### What needs to be done:
Would you reproduce each line below exactly, leaving every picture out?
(Data under study Opens)
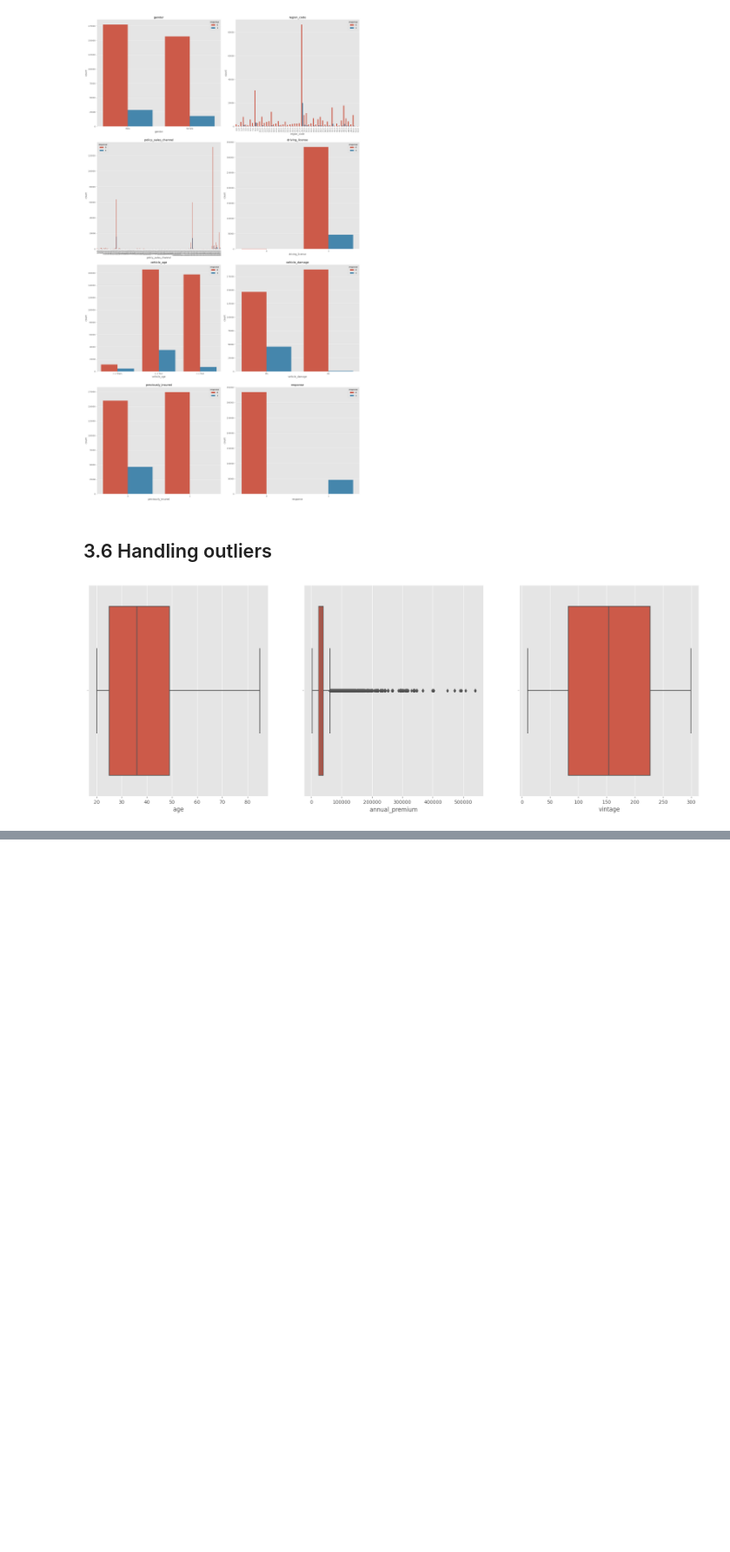
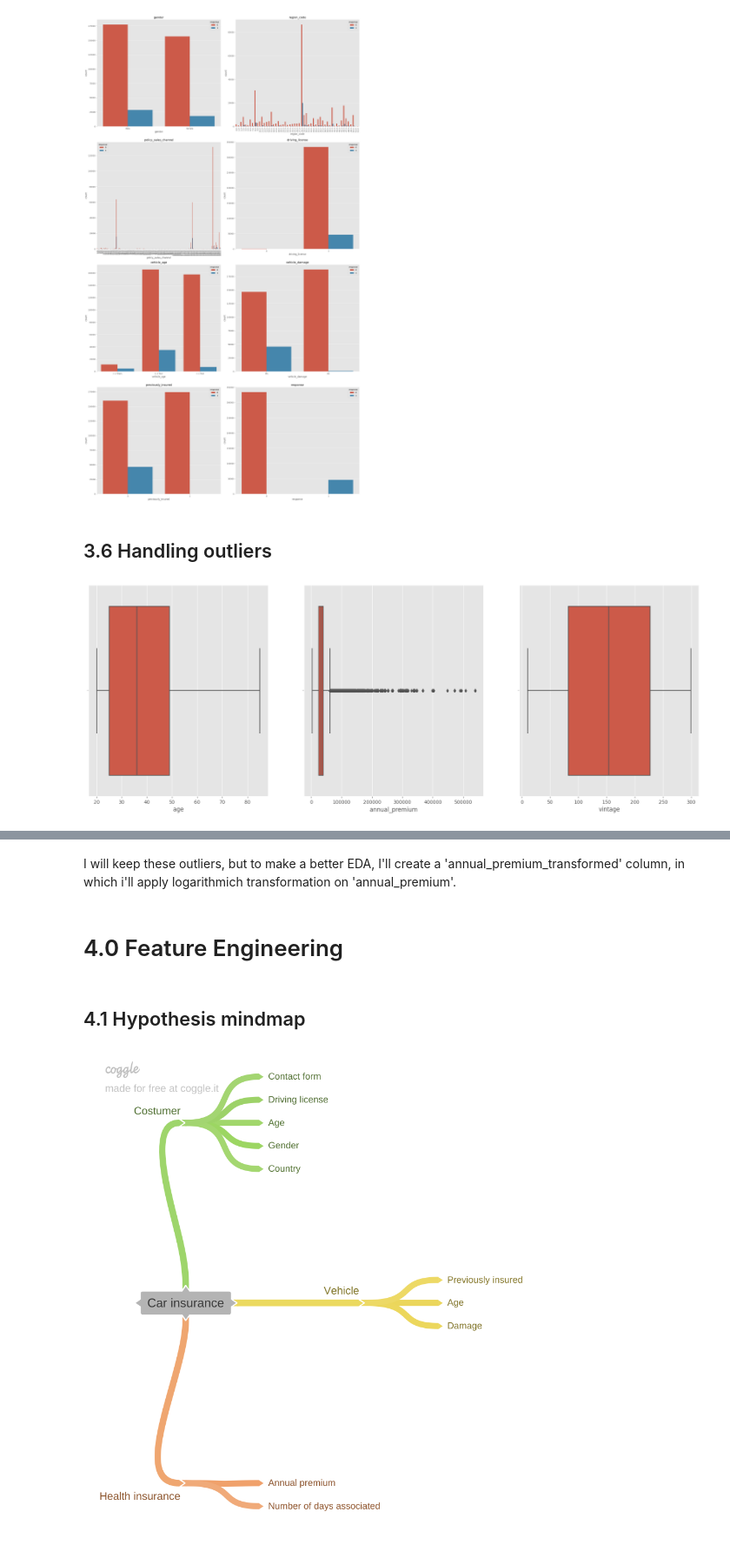
Before and after one commit to AllanCasado/health-insurance-cross-sell, a Jupyter notebook: notebooks/health_insurance_cross_sell.ipynb, the cells around one changed output, grey strips where cells are left out. Shown at 87% size. Saved outputs shown, nothing was run; the diff lists cells and outputs as text; code cells hidden in the pictures; blank space fills up the shorter version.

Commit message:
outlier understanding and hypothesis mindmap done

```diff
--- a/notebooks/health_insurance_cross_sell.ipynb
+++ b/notebooks/health_insurance_cross_sell.ipynb
@@ -287,0 +295,2 @@ Visually, we can see that we have outliers in 'annual_premium'. First, let's und
+# %% [markdown]
+I will keep these outliers, but to make a better EDA, I'll create a 'annual_premium_transformed' column, in which i'll apply logarithmich transformation on 'annual_premium'.
@@ -287,0 +299,8 @@ Visually, we can see that we have outliers in 'annual_premium'. First, let's und
+# %% [markdown]
+# 4.0 Feature Engineering
+# %% [markdown]
+## 4.1 Hypothesis mindmap
+# %%
+Image('../imgs/hypothesis_mindmap.png')
+# %% [output]
+[figure, added]
```
Also changed, not shown: parts of 3 cells of this notebook, 1 other file.
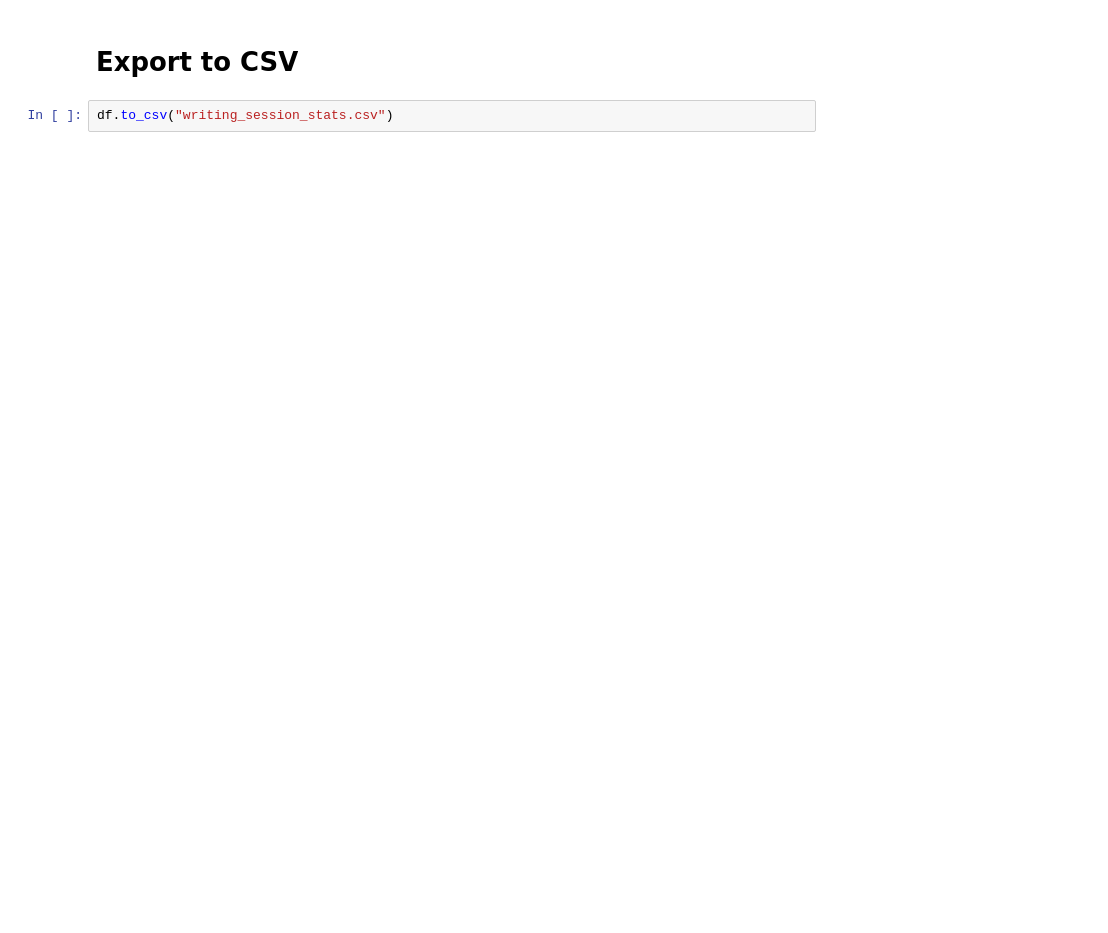
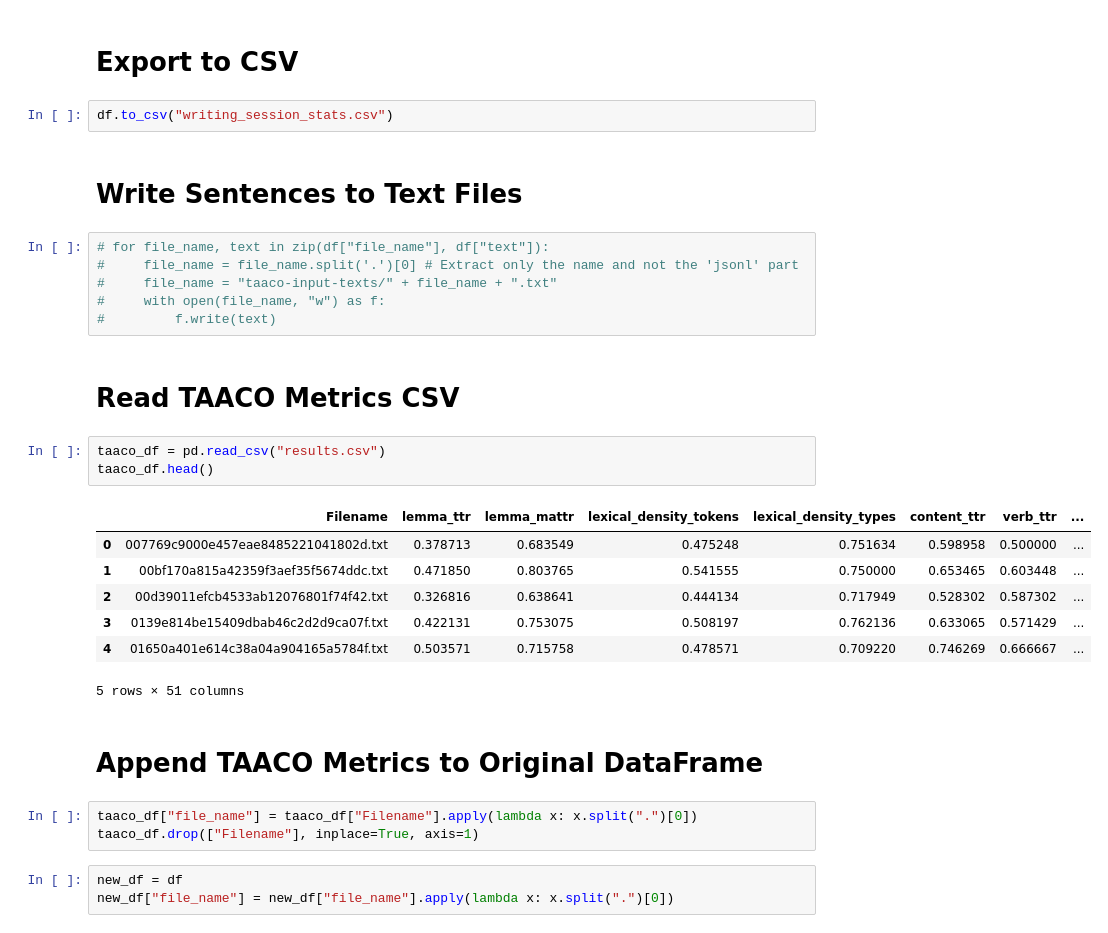
Before and after one commit to srivarshan-s/CoAuthorViz, a Jupyter notebook: notebooks/analysis.ipynb, the cells around one changed output. Saved outputs shown, nothing was run; the diff lists cells and outputs as text; blank space fills up the shorter version.

```diff
--- a/notebooks/analysis.ipynb
+++ b/notebooks/analysis.ipynb
@@ -372,3 +382,32 @@ df.head()
 # Export to CSV
 # %%
 df.to_csv("writing_session_stats.csv")
+# %% [markdown]
+# Write Sentences to Text Files
+# %%
+# for file_name, text in zip(df["file_name"], df["text"]):
+#     file_name = file_name.split('.')[0] # Extract only the name and not the 'jsonl' part
+#     file_name = "taaco-input-texts/" + file_name + ".txt"
+#     with open(file_name, "w") as f:
+#         f.write(text)
+# %% [markdown]
+# Read TAACO Metrics CSV
+# %%
+taaco_df = pd.read_csv("results.csv")
+taaco_df.head()
+# %% [output]
+|  | Filename | lemma_ttr | lemma_mattr | lexical_density_tokens | lexical_density_types | content_ttr | verb_ttr | ... |
+| 0 | 007769c9000e457eae8485221041802d.txt | 0.378713 | 0.683549 | 0.475248 | 0.751634 | 0.598958 | 0.500000 | ... |
+| 1 | 00bf170a815a42359f3aef35f5674ddc.txt | 0.471850 | 0.803765 | 0.541555 | 0.750000 | 0.653465 | 0.603448 | ... |
+| 2 | 00d39011efcb4533ab12076801f74f42.txt | 0.326816 | 0.638641 | 0.444134 | 0.717949 | 0.528302 | 0.587302 | ... |
+| 3 | 0139e814be15409dbab46c2d2d9ca07f.txt | 0.422131 | 0.753075 | 0.508197 | 0.762136 | 0.633065 | 0.571429 | ... |
+| 4 | 01650a401e614c38a04a904165a5784f.txt | 0.503571 | 0.715758 | 0.478571 | 0.709220 | 0.746269 | 0.666667 | ... |
+5 rows × 51 columns
+# %% [markdown]
+# Append TAACO Metrics to Original DataFrame
+# %%
+taaco_df["file_name"] = taaco_df["Filename"].apply(lambda x: x.split(".")[0])
+taaco_df.drop(["Filename"], inplace=True, axis=1)
+# %%
+new_df = df
+new_df["file_name"] = new_df["file_name"].apply(lambda x: x.split(".")[0])
```
Also changed, not shown: parts of 25 cells of this notebook, 1 other file.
(Data under study Closes)
### Answer to this task:
Before and after one commit to AllanCasado/health-insurance-cross-sell, a Jupyter notebook: notebooks/health_insurance_cross_sell.ipynb, the cells around one changed output, grey strips where cells are left out. Shown at 87% size. Saved outputs shown, nothing was run; the diff lists cells and outputs as text; code cells hidden in the pictures; blank space fills up the shorter version.

Commit message:
outlier understanding and hypothesis mindmap done

```diff
--- a/notebooks/health_insurance_cross_sell.ipynb
+++ b/notebooks/health_insurance_cross_sell.ipynb
@@ -287,0 +295,2 @@ Visually, we can see that we have outliers in 'annual_premium'. First, let's und
+# %% [markdown]
+I will keep these outliers, but to make a better EDA, I'll create a 'annual_premium_transformed' column, in which i'll apply logarithmich transformation on 'annual_premium'.
@@ -287,0 +299,8 @@ Visually, we can see that we have outliers in 'annual_premium'. First, let's und
+# %% [markdown]
+# 4.0 Feature Engineering
+# %% [markdown]
+## 4.1 Hypothesis mindmap
+# %%
+Image('../imgs/hypothesis_mindmap.png')
+# %% [output]
+[figure, added]
```
Also changed, not shown: parts of 3 cells of this notebook, 1 other file.
Before and after one commit to srivarshan-s/CoAuthorViz, a Jupyter notebook: notebooks/analysis.ipynb, the cells around one changed output. Saved outputs shown, nothing was run; the diff lists cells and outputs as text; blank space fills up the shorter version.

```diff
--- a/notebooks/analysis.ipynb
+++ b/notebooks/analysis.ipynb
@@ -372,3 +382,32 @@ df.head()
 # Export to CSV
 # %%
 df.to_csv("writing_session_stats.csv")
+# %% [markdown]
+# Write Sentences to Text Files
+# %%
+# for file_name, text in zip(df["file_name"], df["text"]):
+#     file_name = file_name.split('.')[0] # Extract only the name and not the 'jsonl' part
+#     file_name = "taaco-input-texts/" + file_name + ".txt"
+#     with open(file_name, "w") as f:
+#         f.write(text)
+# %% [markdown]
+# Read TAACO Metrics CSV
+# %%
+taaco_df = pd.read_csv("results.csv")
+taaco_df.head()
+# %% [output]
+|  | Filename | lemma_ttr | lemma_mattr | lexical_density_tokens | lexical_density_types | content_ttr | verb_ttr | ... |
+| 0 | 007769c9000e457eae8485221041802d.txt | 0.378713 | 0.683549 | 0.475248 | 0.751634 | 0.598958 | 0.500000 | ... |
+| 1 | 00bf170a815a42359f3aef35f5674ddc.txt | 0.471850 | 0.803765 | 0.541555 | 0.750000 | 0.653465 | 0.603448 | ... |
+| 2 | 00d39011efcb4533ab12076801f74f42.txt | 0.326816 | 0.638641 | 0.444134 | 0.717949 | 0.528302 | 0.587302 | ... |
+| 3 | 0139e814be15409dbab46c2d2d9ca07f.txt | 0.422131 | 0.753075 | 0.508197 | 0.762136 | 0.633065 | 0.571429 | ... |
+| 4 | 01650a401e614c38a04a904165a5784f.txt | 0.503571 | 0.715758 | 0.478571 | 0.709220 | 0.746269 | 0.666667 | ... |
+5 rows × 51 columns
+# %% [markdown]
+# Append TAACO Metrics to Original DataFrame
+# %%
+taaco_df["file_name"] = taaco_df["Filename"].apply(lambda x: x.split(".")[0])
+taaco_df.drop(["Filename"], inplace=True, axis=1)
+# %%
+new_df = df
+new_df["file_name"] = new_df["file_name"].apply(lambda x: x.split(".")[0])
```
Also changed, not shown: parts of 25 cells of this notebook, 1 other file.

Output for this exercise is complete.